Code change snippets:
>>>

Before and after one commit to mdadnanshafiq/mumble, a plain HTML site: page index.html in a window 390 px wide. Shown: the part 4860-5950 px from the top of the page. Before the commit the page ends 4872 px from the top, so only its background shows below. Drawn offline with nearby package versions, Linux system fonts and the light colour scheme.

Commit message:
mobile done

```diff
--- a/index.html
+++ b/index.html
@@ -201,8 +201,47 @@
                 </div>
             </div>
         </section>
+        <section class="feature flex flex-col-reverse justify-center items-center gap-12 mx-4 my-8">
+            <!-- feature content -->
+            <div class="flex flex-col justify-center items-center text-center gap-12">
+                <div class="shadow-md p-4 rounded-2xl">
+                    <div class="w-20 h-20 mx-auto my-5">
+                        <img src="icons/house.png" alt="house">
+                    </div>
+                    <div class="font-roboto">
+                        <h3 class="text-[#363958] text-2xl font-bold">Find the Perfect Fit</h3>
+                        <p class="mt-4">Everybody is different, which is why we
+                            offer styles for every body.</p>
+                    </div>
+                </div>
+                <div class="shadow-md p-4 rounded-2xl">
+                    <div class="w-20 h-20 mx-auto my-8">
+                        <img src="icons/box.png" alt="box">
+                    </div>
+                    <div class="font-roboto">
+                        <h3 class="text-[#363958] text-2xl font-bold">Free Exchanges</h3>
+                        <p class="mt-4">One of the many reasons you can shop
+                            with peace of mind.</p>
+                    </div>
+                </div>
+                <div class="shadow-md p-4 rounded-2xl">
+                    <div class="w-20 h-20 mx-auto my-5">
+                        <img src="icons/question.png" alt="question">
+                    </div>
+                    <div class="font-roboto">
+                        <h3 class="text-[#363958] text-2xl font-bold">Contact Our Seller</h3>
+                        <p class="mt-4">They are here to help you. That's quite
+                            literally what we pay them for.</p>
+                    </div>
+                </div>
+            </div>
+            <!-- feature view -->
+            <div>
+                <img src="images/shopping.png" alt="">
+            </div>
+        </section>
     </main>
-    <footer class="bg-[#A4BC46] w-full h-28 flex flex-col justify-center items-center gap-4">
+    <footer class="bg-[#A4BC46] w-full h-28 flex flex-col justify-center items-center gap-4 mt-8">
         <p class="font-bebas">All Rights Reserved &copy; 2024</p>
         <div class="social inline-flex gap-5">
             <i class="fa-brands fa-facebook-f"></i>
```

<<<

*What needs to be done*: Reproduce every line above, keeping each word exactly as it appears.

*Answer section*:
Before and after one commit to mdadnanshafiq/mumble, a plain HTML site: page index.html in a window 390 px wide. Shown: the part 4860-5950 px from the top of the page. Before the commit the page ends 4872 px from the top, so only its background shows below. Drawn offline with nearby package versions, Linux system fonts and the light colour scheme.

Commit message:
mobile done

```diff
--- a/index.html
+++ b/index.html
@@ -201,8 +201,47 @@
                 </div>
             </div>
         </section>
+        <section class="feature flex flex-col-reverse justify-center items-center gap-12 mx-4 my-8">
+            <!-- feature content -->
+            <div class="flex flex-col justify-center items-center text-center gap-12">
+                <div class="shadow-md p-4 rounded-2xl">
+                    <div class="w-20 h-20 mx-auto my-5">
+                        <img src="icons/house.png" alt="house">
+                    </div>
+                    <div class="font-roboto">
+                        <h3 class="text-[#363958] text-2xl font-bold">Find the Perfect Fit</h3>
+                        <p class="mt-4">Everybody is different, which is why we
+                            offer styles for every body.</p>
+                    </div>
+                </div>
+                <div class="shadow-md p-4 rounded-2xl">
+                    <div class="w-20 h-20 mx-auto my-8">
+                        <img src="icons/box.png" alt="box">
+                    </div>
+                    <div class="font-roboto">
+                        <h3 class="text-[#363958] text-2xl font-bold">Free Exchanges</h3>
+                        <p class="mt-4">One of the many reasons you can shop
+                            with peace of mind.</p>
+                    </div>
+                </div>
+                <div class="shadow-md p-4 rounded-2xl">
+                    <div class="w-20 h-20 mx-auto my-5">
+                        <img src="icons/question.png" alt="question">
+                    </div>
+                    <div class="font-roboto">
+                        <h3 class="text-[#363958] text-2xl font-bold">Contact Our Seller</h3>
+                        <p class="mt-4">They are here to help you. That's quite
+                            literally what we pay them for.</p>
+                    </div>
+                </div>
+            </div>
+            <!-- feature view -->
+            <div>
+                <img src="images/shopping.png" alt="">
+            </div>
+        </section>
     </main>
-    <footer class="bg-[#A4BC46] w-full h-28 flex flex-col justify-center items-center gap-4">
+    <footer class="bg-[#A4BC46] w-full h-28 flex flex-col justify-center items-center gap-4 mt-8">
         <p class="font-bebas">All Rights Reserved &copy; 2024</p>
         <div class="social inline-flex gap-5">
             <i class="fa-brands fa-facebook-f"></i>
```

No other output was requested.